Possible routes for light rail expansion released; advisory group weighs public comments

SEATTLE – The first round of public comments has closed for input on Sound Transit’s Light Rail Expansion Project.  About 2,000 people showed up at community forums and another 5,000 submitted comments online.

Wednesday night, the Stakeholder Advisory Group met to consider those comments and to go over the new potential light rail routes recently released.  A group of about 30 people will work together to figure out exactly where the future routes should go in that massive $54 billion expansion project.

By foot, by bus, or by train, it’s obvious the need for public transportation is only growing in the Puget Sound.

“Obviously, it’s not going to be convenient for everyone to have the construction, or even the sight of it, but the reality is that Seattle is a modern thriving metropolis,” West Seattle resident William Kutscher said.

That’s why Kutscher supports light rail expansion.

For the first time, he’s getting a look at newly released possible routes in his area of West Seattle.  All of the possible routes for downtown Seattle, West Seattle, Interbay/Ballard, and the Sodo district were drawn up after Sound Transit gathered public input last month.

“Take all the various ideas that are out there in the universe and then analyze them from an engineering and project planning standpoint to figure out what’s affordable and what’s doable,” Sound Transit Senior Public Information Officer Kimberly Reason said.

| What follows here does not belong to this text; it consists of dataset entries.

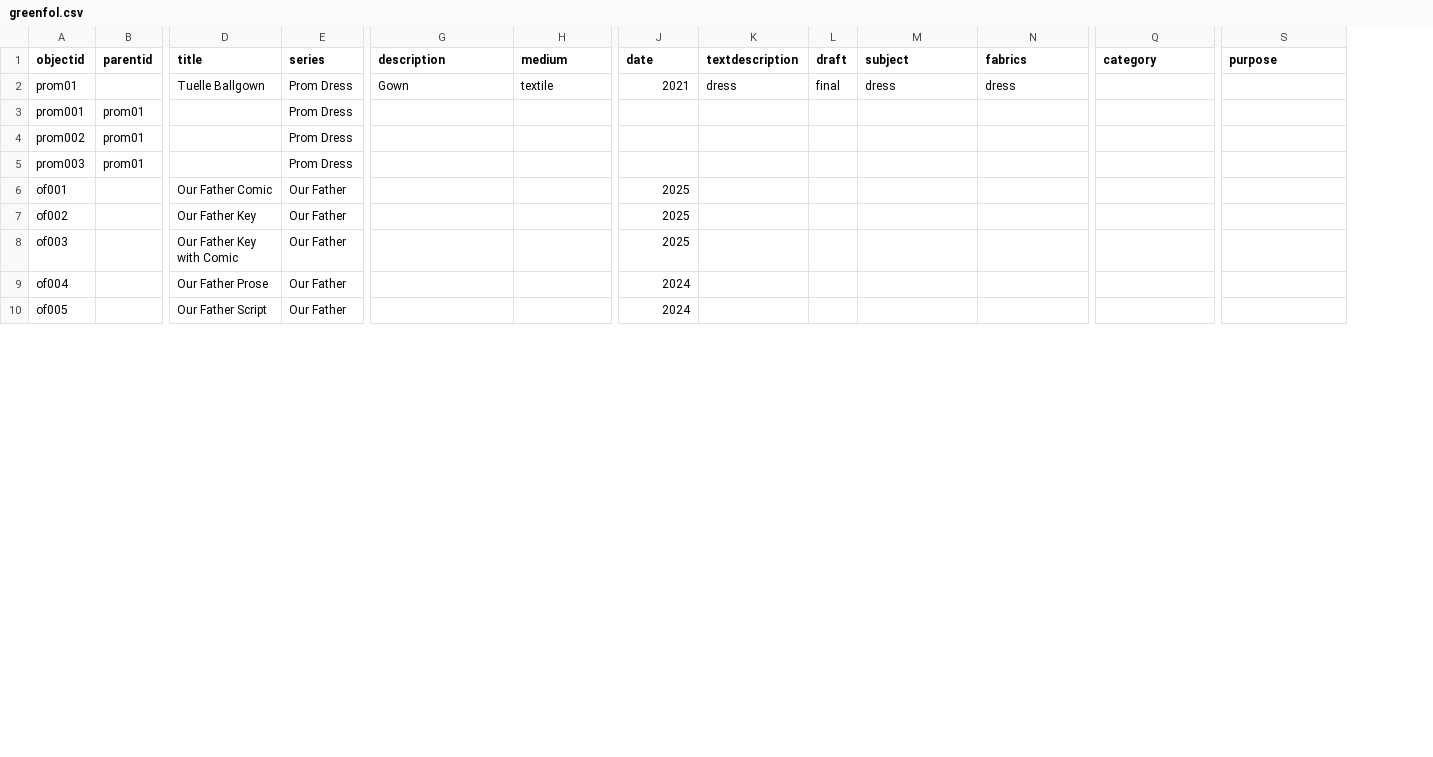
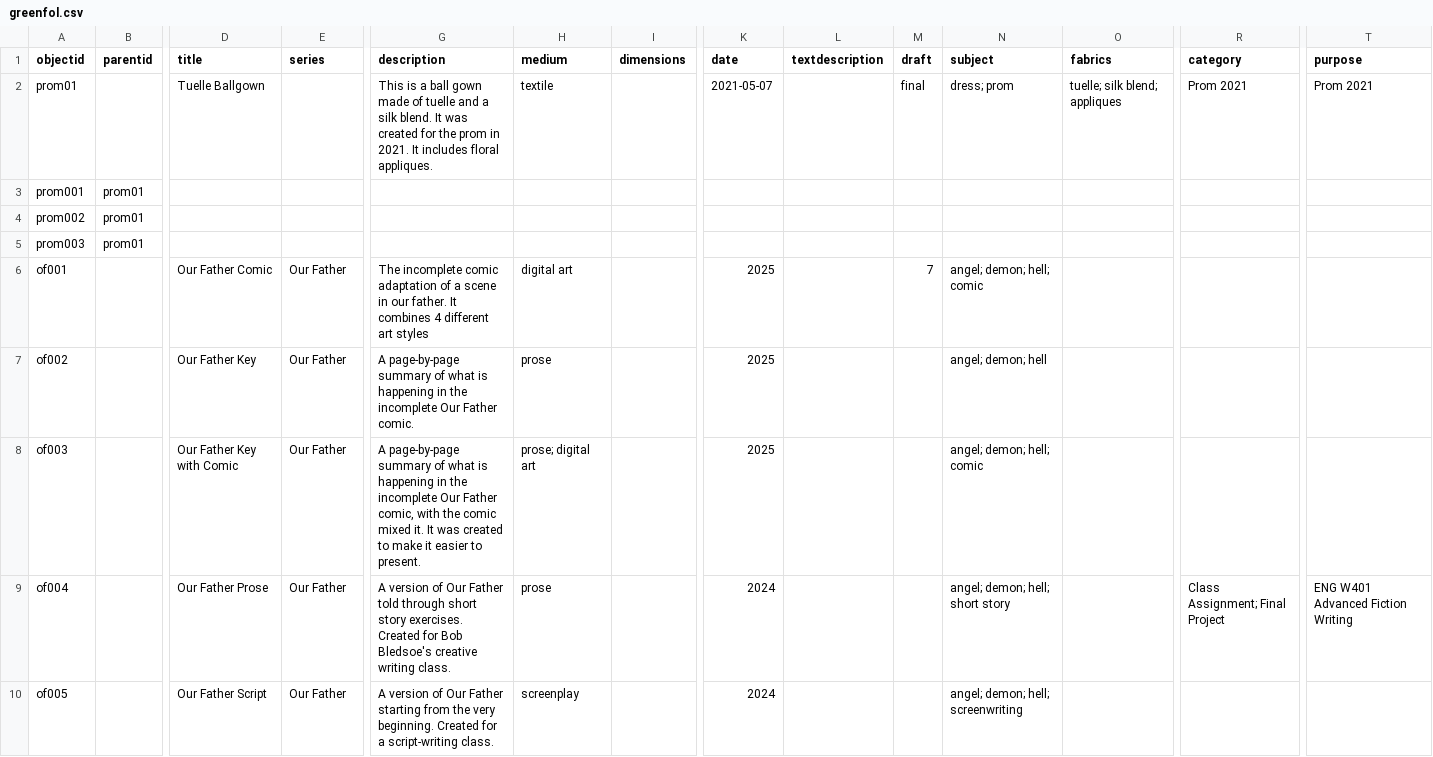
Before and after one commit to kynogree/GreenPortfolio, a CSV file: _data/greenfol.csv, drawn as a sheet; only a part is shown, gaps mark what is left out; addresses are those after the commit; the diff covers the shown part only; the diff names each change by its address in the sheet, - before the commit and + after, or states it on an @@ line.

Commit message:
put in object dimensions and attempted dates

```diff
--- a/_data/greenfol.csv
+++ b/_data/greenfol.csv
+column I (dimensions), empty
-E2:E5 (series): Prom Dress
+E2:E5 (series): (empty)
-G2 (description): Gown
+G2 (description): This is a ball gown made of tuelle and a silk blend. It was created for the prom in 2021. It includes floral appliques.
-K2 (date): 2021
+K2 (date): 2021-05-07
-L2 (textdescription): dress
+L2 (textdescription): (empty)
-N2 (subject): dress
+N2 (subject): dress; prom
-O2 (fabrics): dress
+O2 (fabrics): tuelle; silk blend; appliques
-R2 (category): (empty)
+R2 (category): Prom 2021
-T2 (purpose): (empty)
+T2 (purpose): Prom 2021
-G6 (description): (empty)
+G6 (description): The incomplete comic adaptation of a scene in our father. It combines 4 different art styles
-H6 (medium): (empty)
+H6 (medium): digital art
-M6 (draft): (empty)
+M6 (draft): 7
-N6 (subject): (empty)
+N6 (subject): angel; demon; hell; comic
-G7 (description): (empty)
+G7 (description): A page-by-page summary of what is happening in the incomplete Our Father comic.
-H7 (medium): (empty)
+H7 (medium): prose
-N7 (subject): (empty)
+N7 (subject): angel; demon; hell
-G8 (description): (empty)
+G8 (description): A page-by-page summary of what is happening in the incomplete Our Father comic, with the comic mixed it. It was created to make it easier to present.
-H8 (medium): (empty)
+H8 (medium): prose; digital art
-N8 (subject): (empty)
+N8 (subject): angel; demon; hell; comic
-G9 (description): (empty)
+G9 (description): A version of Our Father told through short story exercises. Created for Bob Bledsoe's creative writing class.
-H9 (medium): (empty)
+H9 (medium): prose
-N9 (subject): (empty)
+N9 (subject): angel; demon; hell; short story
-R9 (category): (empty)
+R9 (category): Class Assignment; Final Project
-T9 (purpose): (empty)
+T9 (purpose): ENG W401 Advanced Fiction Writing
-G10 (description): (empty)
+G10 (description): A version of Our Father starting from the very beginning. Created for a script-writing class.
-H10 (medium): (empty)
+H10 (medium): screenplay
-N10 (subject): (empty)
+N10 (subject): angel; demon; hell; screenwriting
```
Also changed, not shown: 1 added row and 69 edited cells elsewhere in this file, 1 other file.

Take Interbay/Ballard for instance.  One plan would put the light rail on 15th Avenue West and another route would move it to 20th Avenue and create an underground station at Market Street.

A group of about 30 community members make up a Stakeholder Advisory Group -- people "that represent businesses, that represent community organizations, entities that really care about transportation and transit in the region,” Reason said.

With public input, analysis, and other factors, they’ll ultimately make recommendations to the Sound Transit Board.

“Light rail is really not all that great because it’s never really on time,” Light Rail rider Nicholas Anderson said.

Take a page out of  Anderson’s playbook -- don’t hold back on how you feel about it.

“There’s no room for it to expand,” said Anderson.

Be sure to tell the stakeholders in your area who are on the Stakeholders Advisory Group.  Members like Mike Stewart with the Ballard Alliance and Katie Garrow from the Martin Luther King Labor Council.  They’re here to be your voice.

“You hope those people have been put in place and are the most qualified to make those decisions,” said Kutscher.

Later this month, a new round of neighborhood forums will begin.  That is just one of three rounds of six neighborhood forums starting later next month and there will be a community update in the fall and another round of open houses next year.

Ultimately, the Stakeholder Advisory Group will send its recommended routes to the Sound Transit Board.  The board will then make a final decision by next year.  After that, there will be a four- to five-year environmental impact phase.